(Recorded data)
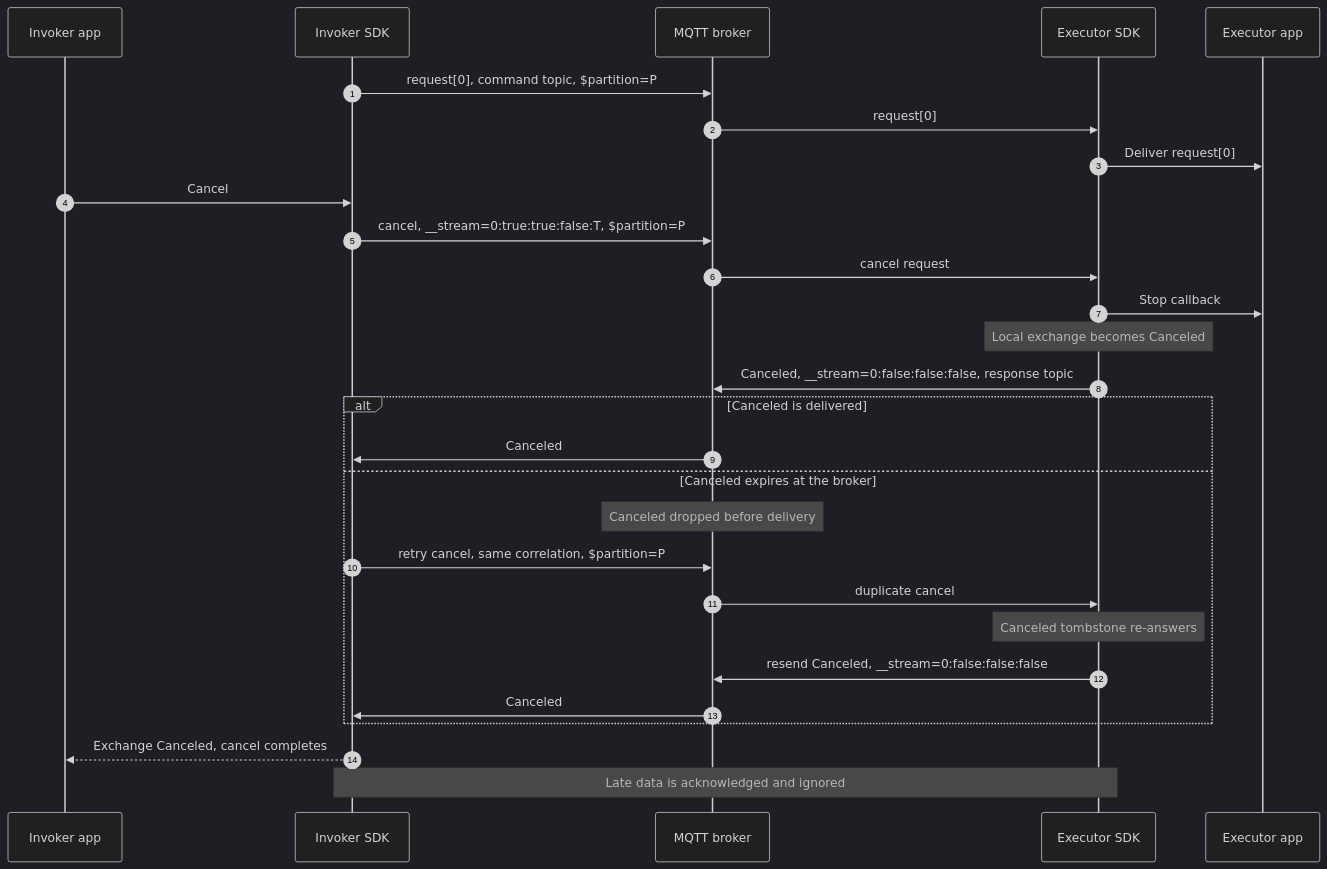
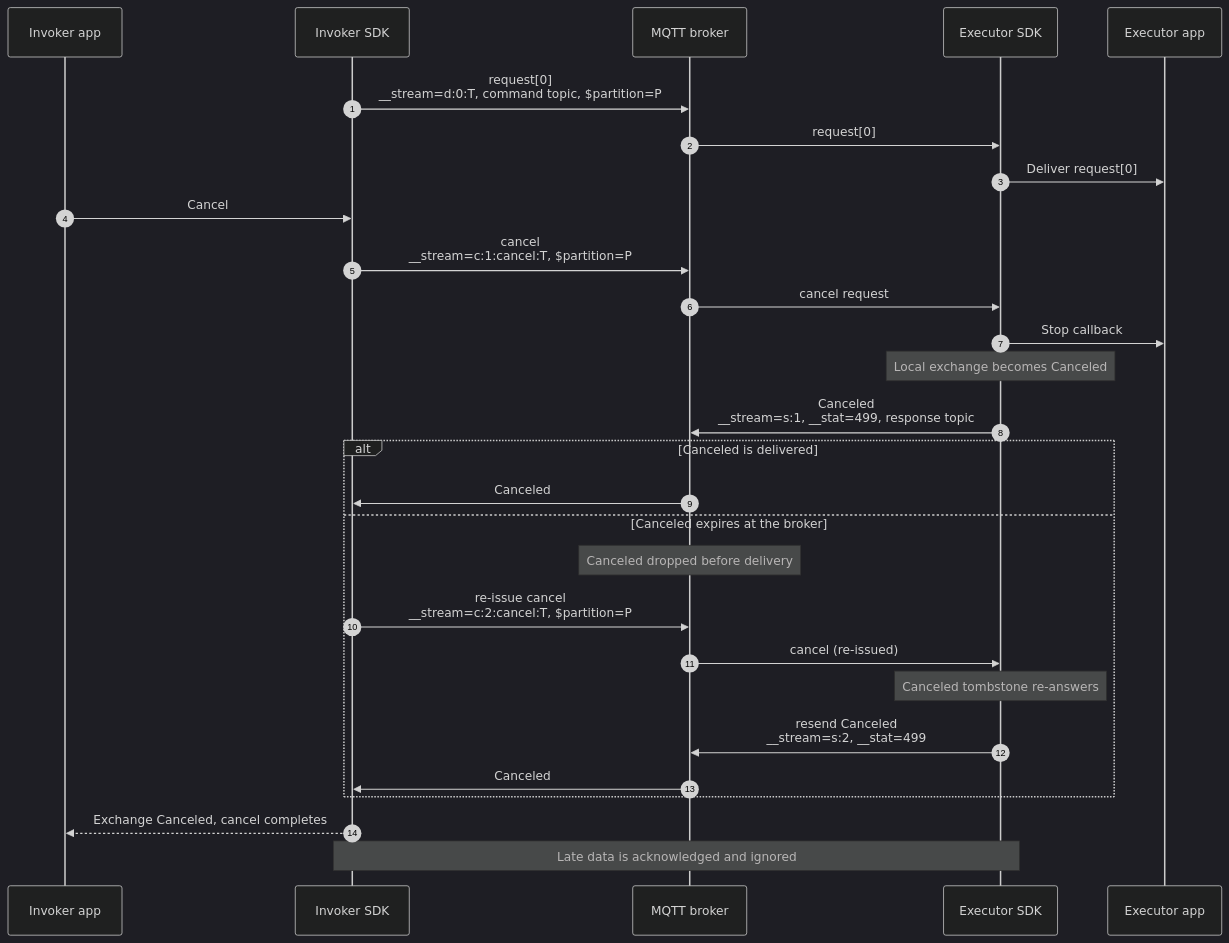
The fifth of 10 diagrams in doc/dev/adr/0025-rpc-streaming-lifecycle-diagrams.md (Azure/iot-operations-sdks), drawn with Mermaid (dark theme) before and after one commit. The commit also changed other lines of this file, not shown here.

Commit message:
refine terminology and clarify stream handling in RPC streaming documentation

````diff
--- a/doc/dev/adr/0025-rpc-streaming-lifecycle-diagrams.md
+++ b/doc/dev/adr/0025-rpc-streaming-lifecycle-diagrams.md
@@ -212,33 +193,33 @@
 ```mermaid
 sequenceDiagram
     autonumber
     participant IA as Invoker app
     participant IS as Invoker SDK
     participant B as MQTT broker
     participant ES as Executor SDK
     participant EA as Executor app
 
-    IS->>B: request[0], command topic, $partition=P
+    IS->>B: request[0]<br/>__stream=d:0:T, command topic, $partition=P
     B->>ES: request[0]
     ES->>EA: Deliver request[0]
     IA->>IS: Cancel
-    IS->>B: cancel, __stream=0:true:true:false:T, $partition=P
+    IS->>B: cancel<br/>__stream=c:1:cancel:T, $partition=P
     B->>ES: cancel request
     ES->>EA: Stop callback
     Note over ES: Local exchange becomes Canceled
-    ES->>B: Canceled, __stream=0:false:false:false, response topic
+    ES->>B: Canceled<br/>__stream=s:1, __stat=499, response topic
 
     alt Canceled is delivered
         B->>IS: Canceled
     else Canceled expires at the broker
         Note over B: Canceled dropped before delivery
-        IS->>B: retry cancel, same correlation, $partition=P
-        B->>ES: duplicate cancel
+        IS->>B: re-issue cancel<br/>__stream=c:2:cancel:T, $partition=P
+        B->>ES: cancel (re-issued)
         Note over ES: Canceled tombstone re-answers
-        ES->>B: resend Canceled, __stream=0:false:false:false
+        ES->>B: resend Canceled<br/>__stream=s:2, __stat=499
         B->>IS: Canceled
     end
 
     IS-->>IA: Exchange Canceled, cancel completes
     Note over IS,ES: Late data is acknowledged and ignored
 ```
````
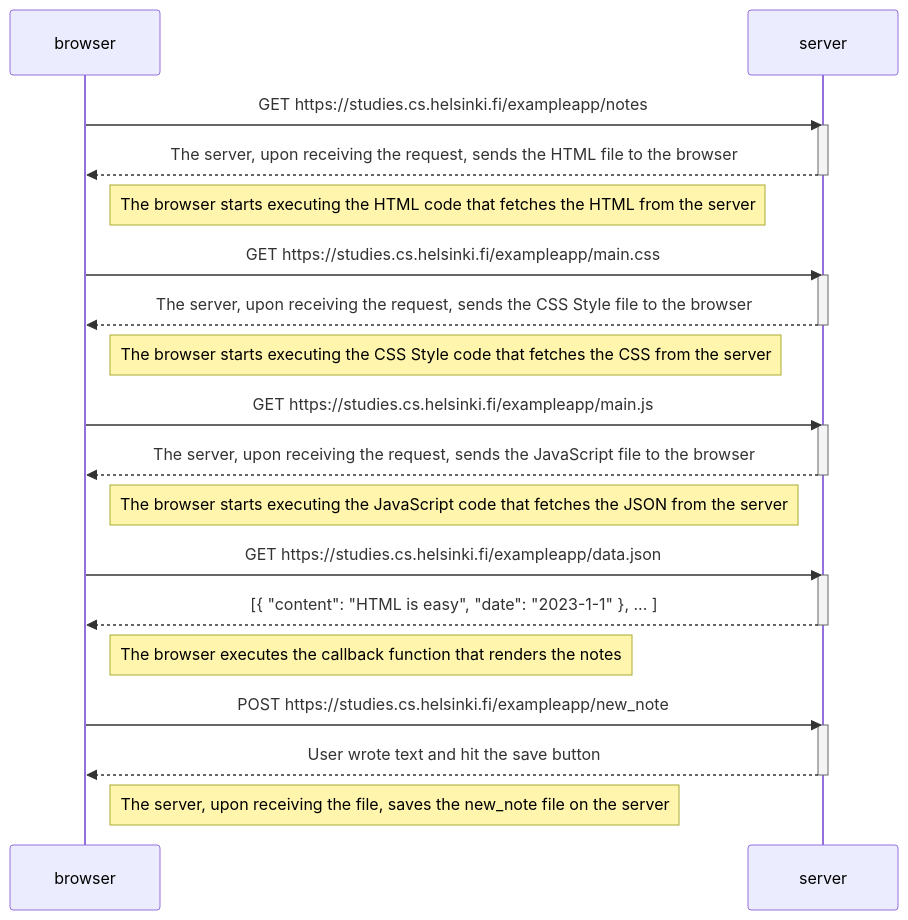
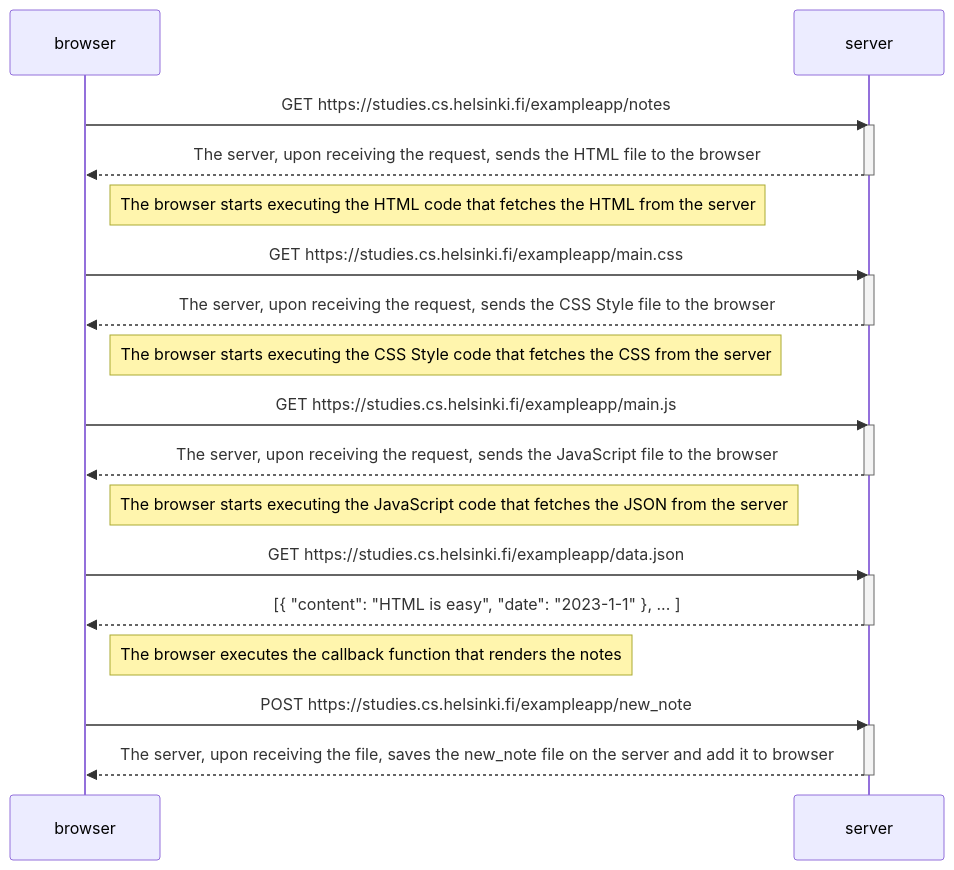
One commit to BartekR308/FullStackOpen-BRutkowski-4B changed the diagram in diagram1.md. Above: the diagram before and after it, drawn with Mermaid.

````diff
--- a/diagram1.md
+++ b/diagram1.md
@@ -1,44 +1,42 @@
 ```mermaid
     sequenceDiagram
     participant browser
     participant server
 
     browser->>server: GET https://studies.cs.helsinki.fi/exampleapp/notes
     activate server
     server-->>browser: The server, upon receiving the request, sends the HTML file to the browser
     deactivate server
 
     Note right of browser: The browser starts executing the HTML code that fetches the HTML from the server
 
     browser->>server: GET https://studies.cs.helsinki.fi/exampleapp/main.css
     activate server
     server-->>browser: The server, upon receiving the request, sends the CSS Style file to the browser
     deactivate server
 
     Note right of browser: The browser starts executing the CSS Style code that fetches the CSS from the server
 
     browser->>server: GET https://studies.cs.helsinki.fi/exampleapp/main.js
     activate server
     server-->>browser: The server, upon receiving the request, sends the JavaScript file to the browser
     deactivate server
 
     Note right of browser: The browser starts executing the JavaScript code that fetches the JSON from the server
 
     browser->>server: GET https://studies.cs.helsinki.fi/exampleapp/data.json
     activate server
     server-->>browser: [{ "content": "HTML is easy", "date": "2023-1-1" }, ... ]
     deactivate server
     
     Note right of browser: The browser executes the callback function that renders the notes
 
     
 
     browser->>server: POST https://studies.cs.helsinki.fi/exampleapp/new_note
     activate server
-    server-->>browser:User wrote text and hit the save button
+    server-->>browser:The server, upon receiving the file, saves the new_note file on the server and add it to browser
     deactivate server
-
-    Note right of browser: The server, upon receiving the file, saves the new_note file on the server
     
 
 ```
````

- EXERCISE DIRECTIONS -
Return the data exactly as it stands, minus the pictures.

- SOLUTION FOR THIS PROBLEM -
The fifth of 10 diagrams in doc/dev/adr/0025-rpc-streaming-lifecycle-diagrams.md (Azure/iot-operations-sdks), drawn with Mermaid (dark theme) before and after one commit. The commit also changed other lines of this file, not shown here.

Commit message:
refine terminology and clarify stream handling in RPC streaming documentation

````diff
--- a/doc/dev/adr/0025-rpc-streaming-lifecycle-diagrams.md
+++ b/doc/dev/adr/0025-rpc-streaming-lifecycle-diagrams.md
@@ -212,33 +193,33 @@
 ```mermaid
 sequenceDiagram
     autonumber
     participant IA as Invoker app
     participant IS as Invoker SDK
     participant B as MQTT broker
     participant ES as Executor SDK
     participant EA as Executor app
 
-    IS->>B: request[0], command topic, $partition=P
+    IS->>B: request[0]<br/>__stream=d:0:T, command topic, $partition=P
     B->>ES: request[0]
     ES->>EA: Deliver request[0]
     IA->>IS: Cancel
-    IS->>B: cancel, __stream=0:true:true:false:T, $partition=P
+    IS->>B: cancel<br/>__stream=c:1:cancel:T, $partition=P
     B->>ES: cancel request
     ES->>EA: Stop callback
     Note over ES: Local exchange becomes Canceled
-    ES->>B: Canceled, __stream=0:false:false:false, response topic
+    ES->>B: Canceled<br/>__stream=s:1, __stat=499, response topic
 
     alt Canceled is delivered
         B->>IS: Canceled
     else Canceled expires at the broker
         Note over B: Canceled dropped before delivery
-        IS->>B: retry cancel, same correlation, $partition=P
-        B->>ES: duplicate cancel
+        IS->>B: re-issue cancel<br/>__stream=c:2:cancel:T, $partition=P
+        B->>ES: cancel (re-issued)
         Note over ES: Canceled tombstone re-answers
-        ES->>B: resend Canceled, __stream=0:false:false:false
+        ES->>B: resend Canceled<br/>__stream=s:2, __stat=499
         B->>IS: Canceled
     end
 
     IS-->>IA: Exchange Canceled, cancel completes
     Note over IS,ES: Late data is acknowledged and ignored
 ```
````
One commit to BartekR308/FullStackOpen-BRutkowski-4B changed the diagram in diagram1.md. Above: the diagram before and after it, drawn with Mermaid.

````diff
--- a/diagram1.md
+++ b/diagram1.md
@@ -1,44 +1,42 @@
 ```mermaid
     sequenceDiagram
     participant browser
     participant server
 
     browser->>server: GET https://studies.cs.helsinki.fi/exampleapp/notes
     activate server
     server-->>browser: The server, upon receiving the request, sends the HTML file to the browser
     deactivate server
 
     Note right of browser: The browser starts executing the HTML code that fetches the HTML from the server
 
     browser->>server: GET https://studies.cs.helsinki.fi/exampleapp/main.css
     activate server
     server-->>browser: The server, upon receiving the request, sends the CSS Style file to the browser
     deactivate server
 
     Note right of browser: The browser starts executing the CSS Style code that fetches the CSS from the server
 
     browser->>server: GET https://studies.cs.helsinki.fi/exampleapp/main.js
     activate server
     server-->>browser: The server, upon receiving the request, sends the JavaScript file to the browser
     deactivate server
 
     Note right of browser: The browser starts executing the JavaScript code that fetches the JSON from the server
 
     browser->>server: GET https://studies.cs.helsinki.fi/exampleapp/data.json
     activate server
     server-->>browser: [{ "content": "HTML is easy", "date": "2023-1-1" }, ... ]
     deactivate server
     
     Note right of browser: The browser executes the callback function that renders the notes
 
     
 
     browser->>server: POST https://studies.cs.helsinki.fi/exampleapp/new_note
     activate server
-    server-->>browser:User wrote text and hit the save button
+    server-->>browser:The server, upon receiving the file, saves the new_note file on the server and add it to browser
     deactivate server
-
-    Note right of browser: The server, upon receiving the file, saves the new_note file on the server
     
 
 ```
````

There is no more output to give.